--- Material supplied ---
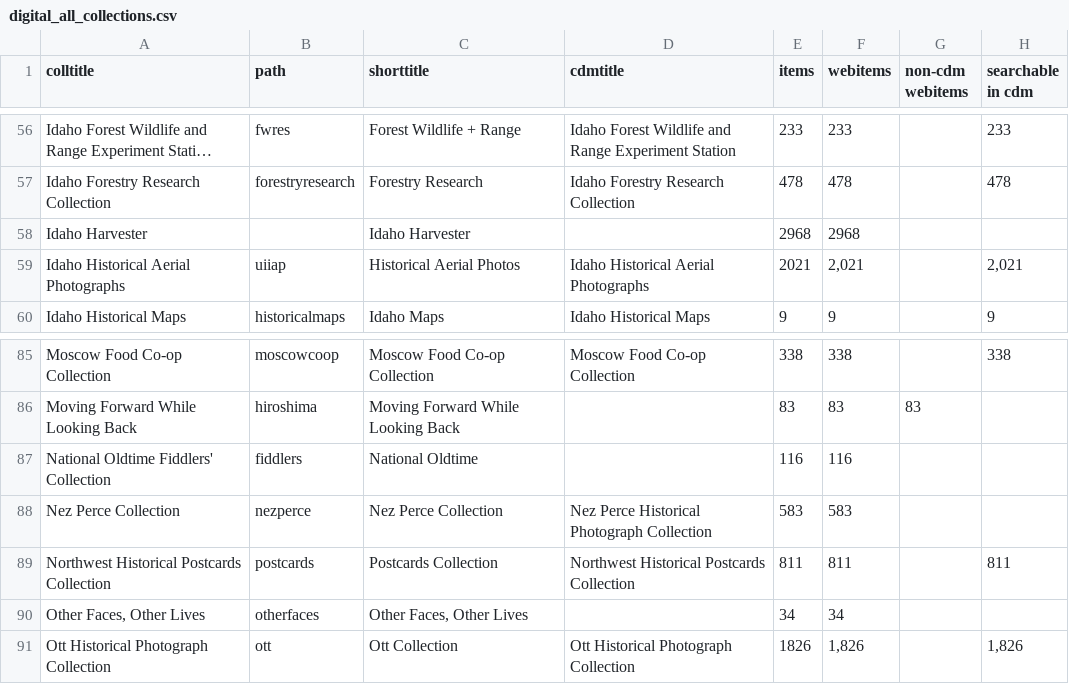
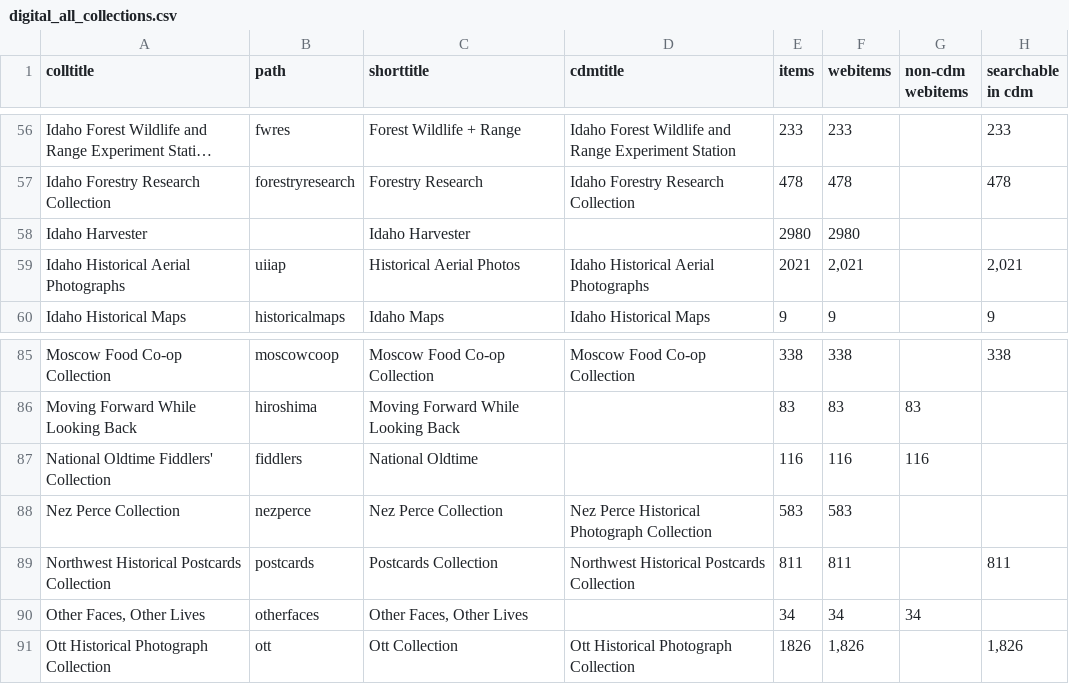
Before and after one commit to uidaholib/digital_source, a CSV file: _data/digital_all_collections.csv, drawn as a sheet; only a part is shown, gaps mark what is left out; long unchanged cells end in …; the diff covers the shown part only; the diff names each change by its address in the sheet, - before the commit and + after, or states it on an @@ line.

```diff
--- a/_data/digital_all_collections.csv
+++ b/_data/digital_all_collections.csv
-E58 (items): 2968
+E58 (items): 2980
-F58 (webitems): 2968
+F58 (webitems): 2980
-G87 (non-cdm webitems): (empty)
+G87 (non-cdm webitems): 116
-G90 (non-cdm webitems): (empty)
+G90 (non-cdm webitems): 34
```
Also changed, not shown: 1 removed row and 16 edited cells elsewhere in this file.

--- Work order ---
Which lines of the data contain the string "webitems"? Copy each of them.

--- Response to this exercise ---
-F58 (webitems): 2968
+F58 (webitems): 2980
-G87 (non-cdm webitems): (empty)
+G87 (non-cdm webitems): 116
-G90 (non-cdm webitems): (empty)
+G90 (non-cdm webitems): 34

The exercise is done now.